Seal of the United States Supreme Court.svg
Argued October 26-28, and 31; November 1-4, and 7, 1898
Decided May 1, 1899
Full case name Morris et al. v. United States
Citations 174 U.S. 196 (more)
19 S. Ct. 649; 43 L. Ed. 946; 1899 U.S. LEXIS 1495
Prior history On appeal from the Supreme Court of the District of Columbia
Court membership
Chief Justice
Melville Fuller
Associate Justices
John M. Harlan · Horace Gray
David J. Brewer · Henry B. Brown
George Shiras Jr. · Edward D. White
Rufus W. Peckham · Joseph McKenna
Case opinions
Majority Shiras, joined by Fuller, Harlan, Brewer, Brown
Dissent White, joined by Peckham
Gray and McKenna took no part in the consideration or decision of the case.

Morris v. United States, 174 U.S. 196 (1899), is a 5-to-2 ruling by the United States Supreme Court which held that the bed under the Potomac River between the District of Columbia and the Commonwealth of Virginia belonged to the United States government rather than nearby private landowners on the District of Columbia side.


On June 20, 1632, Charles I, King of England, made a land grant in North America to Cecil Calvert, 2nd Baron Baltimore which became the Province of Maryland (later the state of Maryland).[1] This grant set the boundary of Maryland at the low-water mark of the southern bank of the Potomac River.[2] On September 27, 1688, King James II made a land grant in North American to Thomas Colepeper, 2nd Baron Colepeper which became the Colony of Virginia (later the state of Virginia).[3] This grant designated "the Potomac River" as the boundary of Virginia.[4] The conflicting grants led to a long-running border dispute between Maryland and Virginia.[5] The two states settled navigational and riparian water rights in a compact in 1785, but the boundary dispute continued.[6][7][8]

In 1788, the United States Constitution was ratified. The Constitution established an independent zone known as the District of Columbia for the seat of the new government. The Residence Act of 1790 provided for the new capital to be located on the Potomac River, and President George Washington was authorized by the United States Congress to determine the exact location (which he did a year later).[9] The District of Columbia Organic Act of 1801 formally established Congressional jurisdiction over the new District.[10] The Virginia retrocession of 1846-1847 returned that portion of the District of Columbia on the Virginia site of the Potomac River to the state of Virginia.[11] This left in doubt the exact position of the District's border with Virginia (just as Maryland's southern border remained in doubt).

Chief Justice John Marshall, whose heirs were party to the suit.

Shortly after the creation of the District of Columbia, the United States government sold certain plots of land to James M. Marshall; his brother, John Marshall (later Chief Justice of the United States); John L. Kidwell; the Chesapeake and Ohio Canal Company; and several others.[12]

Maryland and Virginia agreed to arbitrate their dispute, and in 1877 the Black-Jenkins Award (as the decision of the arbitration panel is known) placed Virginia's boundary with Maryland at the low-water mark on the Virginia side of the Potomac River.[7]

In 1882, Congress passed legislation providing for the dredging of the Potomac River, and for the dredged material to be used to fill in various tidal basins, marshes, and shores.[12] This created extensive new land along the northern shore of the Potomac River—land which adjoined that of the heirs of James Marshall, John Marshall, and John Kidwell, and the Chesapeake and Ohio Canal Company.

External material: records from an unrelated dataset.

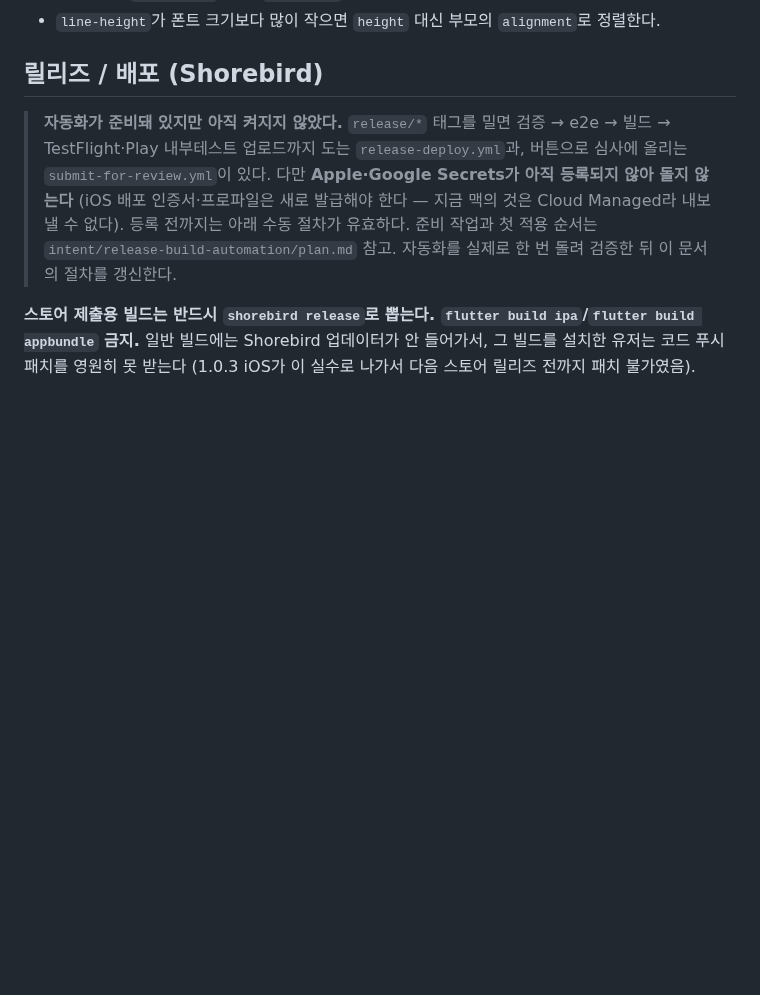
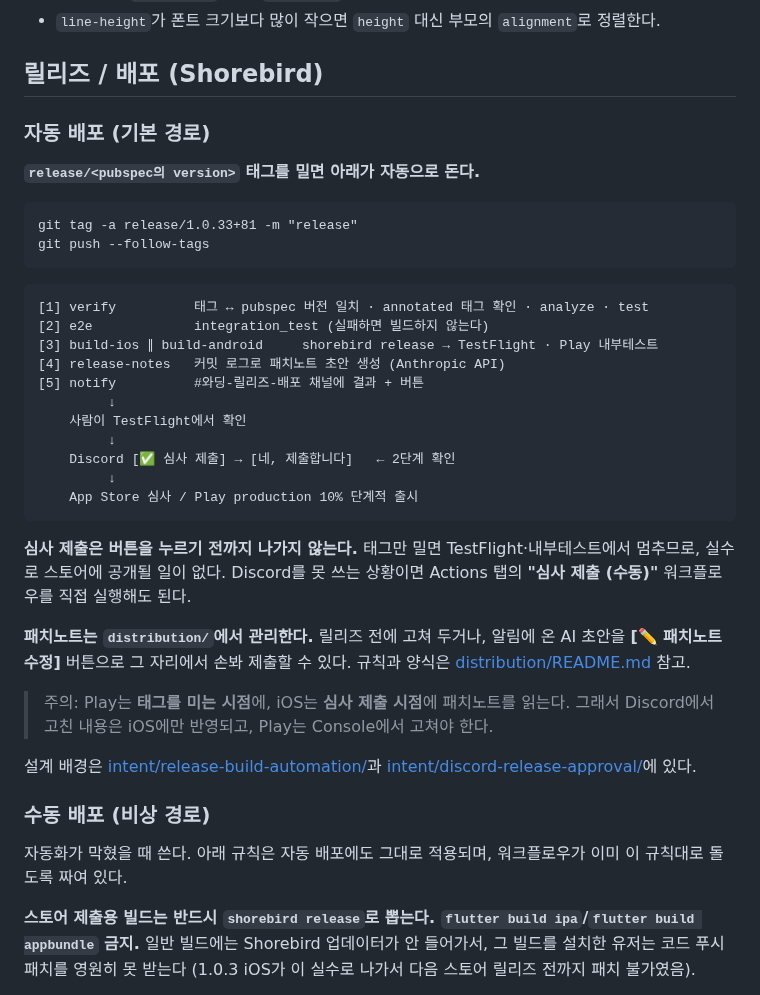
Before and after one commit to NAR-GG/warding-mobile-repo, a Markdown page: CLAUDE.md, the part around the change. Drawn GitHub-style; blank space fills up the shorter version.

Commit message:
docs: CLAUDE.md 에 자동 배포 절차를 넣는다
Secret 14개가 전부 등록되고 Discord 배포 봇까지 동작하면서, 자동 배포가
기본 경로가 됐다. "준비됐지만 꺼져 있다" 안내를 걷고 실제 절차로 바꾼다.

릴리즈 절에 소제목을 둘로 나눴다. '자동 배포(기본 경로)' 가 먼저 오고,
기존 수동 절차는 '수동 배포(비상 경로)' 로 남긴다. 수동 절차의 규칙(반드시
shorebird release, 태그 규칙 등)은 자동 경로에도 그대로 적용되고 워크플로우가
이미 그렇게 짜여 있어서, 지우지 않고 유지한다.

패치노트를 읽는 시점이 플랫폼마다 다르다는 것(Play 는 태그 push, iOS 는 심사
제출)을 명시했다. Discord 에서 고친 내용이 Play 에 반영되지 않는 이유다.

wiki/log.md 에 이번 작업 전체를 한 항목으로 남겼다.

Co-Authored-By: Claude Opus 5 (1M context) <noreply@anthropic.com>

````diff
--- a/CLAUDE.md
+++ b/CLAUDE.md
@@ -88,13 +88,47 @@ lib/
 
 ## 릴리즈 / 배포 (Shorebird)
 
-> **자동화가 준비돼 있지만 아직 켜지지 않았다.** `release/*` 태그를 밀면 검증 → e2e →
-> 빌드 → TestFlight·Play 내부테스트 업로드까지 도는 `release-deploy.yml`과, 버튼으로
-> 심사에 올리는 `submit-for-review.yml`이 있다. 다만 **Apple·Google Secrets가 아직
-> 등록되지 않아 돌지 않는다** (iOS 배포 인증서·프로파일은 새로 발급해야 한다 —
-> 지금 맥의 것은 Cloud Managed라 내보낼 수 없다). 등록 전까지는 아래 수동 절차가
-> 유효하다. 준비 작업과 첫 적용 순서는 `intent/release-build-automation/plan.md` 참고.
-> 자동화를 실제로 한 번 돌려 검증한 뒤 이 문서의 절차를 갱신한다.
+### 자동 배포 (기본 경로)
+
+**`release/<pubspec의 version>` 태그를 밀면 아래가 자동으로 돈다.**
+
+```
+git tag -a release/1.0.33+81 -m "release"
+git push --follow-tags
+```
+
+```
+[1] verify          태그 ↔ pubspec 버전 일치 · annotated 태그 확인 · analyze · test
+[2] e2e             integration_test (실패하면 빌드하지 않는다)
+[3] build-ios ∥ build-android     shorebird release → TestFlight · Play 내부테스트
+[4] release-notes   커밋 로그로 패치노트 초안 생성 (Anthropic API)
+[5] notify          #와딩-릴리즈-배포 채널에 결과 + 버튼
+         ↓
+    사람이 TestFlight에서 확인
+         ↓
+    Discord [✅ 심사 제출] → [네, 제출합니다]   ← 2단계 확인
+         ↓
+    App Store 심사 / Play production 10% 단계적 출시
+```
+
+**심사 제출은 버튼을 누르기 전까지 나가지 않는다.** 태그만 밀면 TestFlight·내부테스트에서
+멈추므로, 실수로 스토어에 공개될 일이 없다. Discord를 못 쓰는 상황이면 Actions 탭의
+**"심사 제출 (수동)"** 워크플로우를 직접 실행해도 된다.
+
+**패치노트는 `distribution/`에서 관리한다.** 릴리즈 전에 고쳐 두거나, 알림에 온 AI 초안을
+**[✏️ 패치노트 수정]** 버튼으로 그 자리에서 손봐 제출할 수 있다. 규칙과 양식은
+[distribution/README.md](./distribution/README.md) 참고.
+
+> 주의: Play는 **태그를 미는 시점**에, iOS는 **심사 제출 시점**에 패치노트를 읽는다.
+> 그래서 Discord에서 고친 내용은 iOS에만 반영되고, Play는 Console에서 고쳐야 한다.
+
+설계 배경은 [intent/release-build-automation/](./intent/release-build-automation/)과
+[intent/discord-release-approval/](./intent/discord-release-approval/)에 있다.
+
+### 수동 배포 (비상 경로)
+
+자동화가 막혔을 때 쓴다. 아래 규칙은 자동 배포에도 그대로 적용되며, 워크플로우가 이미
+이 규칙대로 돌도록 짜여 있다.
 
 **스토어 제출용 빌드는 반드시 `shorebird release`로 뽑는다. `flutter build ipa`/`flutter build appbundle` 금지.**
 일반 빌드에는 Shorebird 업데이터가 안 들어가서, 그 빌드를 설치한 유저는 코드 푸시 패치를 영원히 못 받는다
````
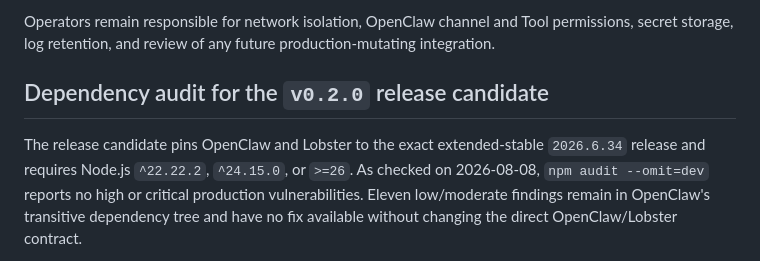
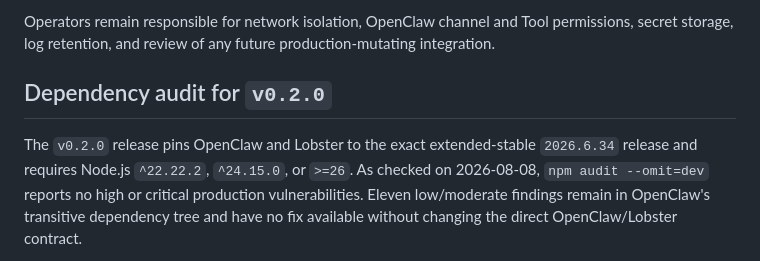
Before and after one commit to YingzuoLiu/openclaw-dataops-guardian, a Markdown page: SECURITY.md, the part around the change. Drawn GitHub-style.

Commit message:
docs: record final Step 5 acceptance

```diff
--- a/SECURITY.md
+++ b/SECURITY.md
@@ -65,9 +65,9 @@ Operators remain responsible for network isolation, OpenClaw channel and Tool
 permissions, secret storage, log retention, and review of any future
 production-mutating integration.
 
-## Dependency audit for the `v0.2.0` release candidate
+## Dependency audit for `v0.2.0`
 
-The release candidate pins OpenClaw and Lobster to the exact extended-stable
+The `v0.2.0` release pins OpenClaw and Lobster to the exact extended-stable
 `2026.6.34` release and requires Node.js `^22.22.2`, `^24.15.0`, or `>=26`.
 As checked on 2026-08-08, `npm audit --omit=dev` reports no high or critical
 production vulnerabilities. Eleven low/moderate findings remain in OpenClaw's
```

Congress passed legislation in August 1886 directing the Attorney General of the United States to protect the interests of the United States to the new land, and giving the courts jurisdiction over these claims.[12]

The heirs and other claimants sued to win title to the lands.

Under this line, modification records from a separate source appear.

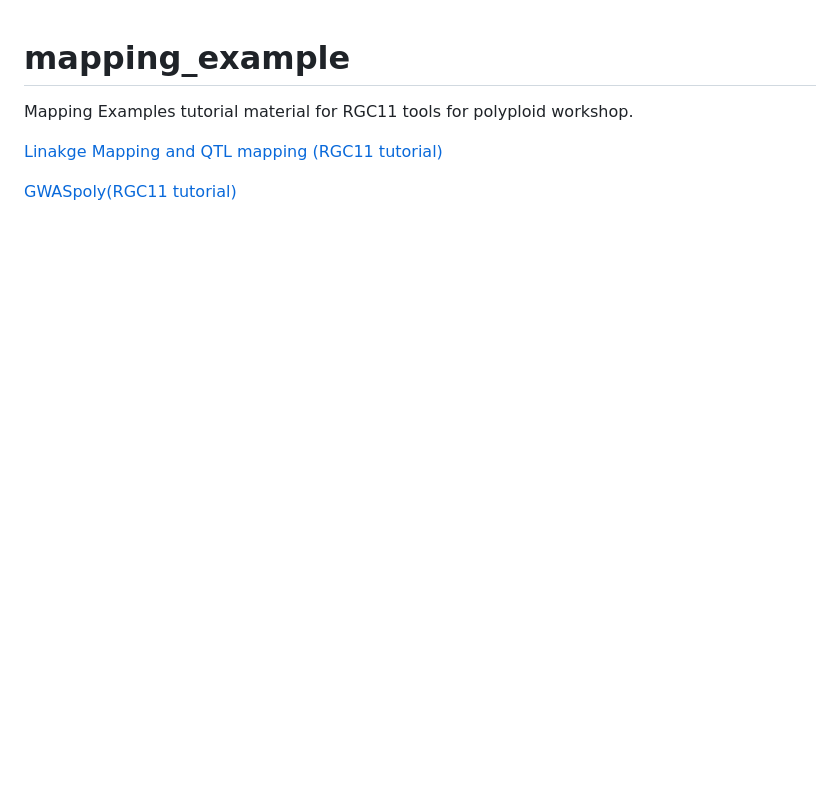
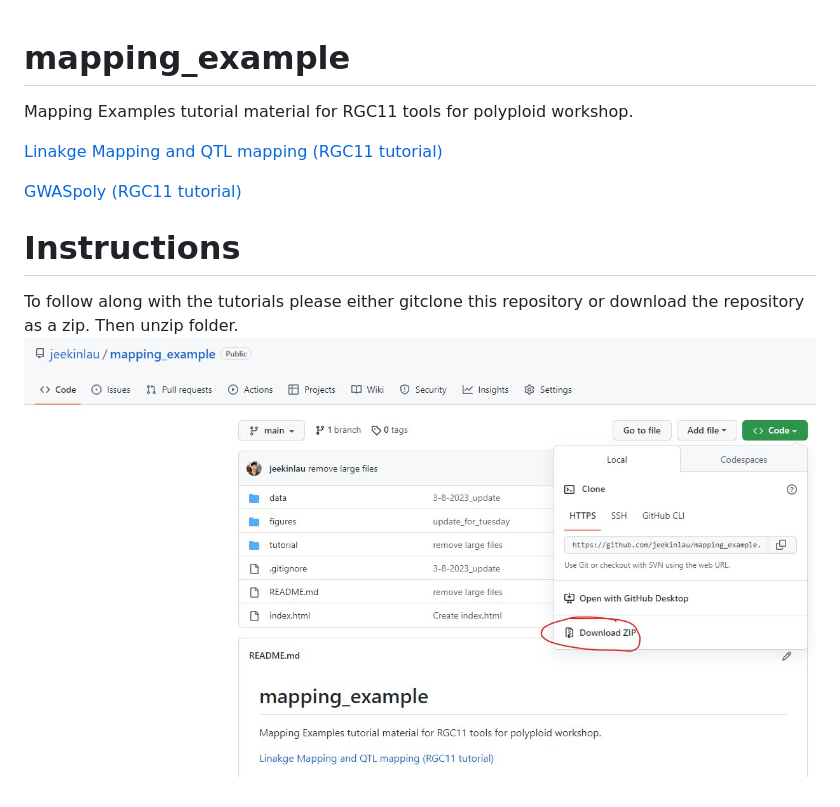
Before and after one commit to jeekinlau/mapping_example, a Markdown page: README.md, the part around the change. GitHub-like rendering; pictures changed too: figures/zip.jpg (added); blank space fills up the shorter version.

```diff
--- a/README.md
+++ b/README.md
@@ -3,4 +3,8 @@ Mapping Examples tutorial material for RGC11 tools for polyploid workshop.
 
 [Linakge Mapping and QTL mapping (RGC11 tutorial)](https://jeekinlau.github.io/mapping_example/tutorial/Mapping_Example.html)
 
-[GWASpoly(RGC11 tutorial)](https://jeekinlau.github.io/mapping_example/tutorial/gwas.html)
+[GWASpoly (RGC11 tutorial)](https://jeekinlau.github.io/mapping_example/tutorial/gwas.html)
+
+# Instructions
+To follow along with the tutorials please either gitclone this repository or download the repository as a zip. Then unzip folder.
+![](figures/zip.jpg)
```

Majority opinion[edit]

Associate Justice George Shiras, Jr. wrote the majority opinion for the Court, joined by Chief Justice Melville Fuller and Justices John Marshall Harlan, David Josiah Brewer, and Henry Billings Brown.

Justice Shiras first laid out the facts of the case in a lengthy syllabus, and established various classes of claimants.[13] The first issue Justice Shiras confronted was whether any of the parties could lay claim to the bed of the Potomac River (and thus the reclaimed lands built by the government).[14] Shiras held that none of the heirs on the Virginia side of the river could make any claim to the riverbed. Neither Lord Colepeper, his heir Thomas Fairfax, 6th Lord Fairfax of Cameron, nor any of Fairfax's heirs had ever seriously asserted title to the riverbed, and the Black-Jenkins Award clearly re-established that the boundary of Virginia ended at the low-water mark and did not extend to the riverbed.[15] Relying on the Supreme Court's previous decision in Martin v. Waddell, 41 U.S. 367 (1842), Justice Shiras argued that none of the Maryland landholders could claim title to the riverbed, either. The majority held the original landholders were to hold the river and its bed in trust for the public, and that after the American Revolution these public trusts passed into the possession of the state (in this case, Maryland and in due time the District of Columbia).[16] Shiras distinguished Fairfax's Devisee v. Hunter's Lessee, 11 U.S. 603 (1813) by noting that Fairfax's Devisee did not involve Maryland or any Marylander claimant.[17] Even if the riverbed had been assigned to Lord Fairfax and his heirs, Shiras concluded, the logic of Martin v. Waddell still held and delivered the lands into the control of the federal government.[18]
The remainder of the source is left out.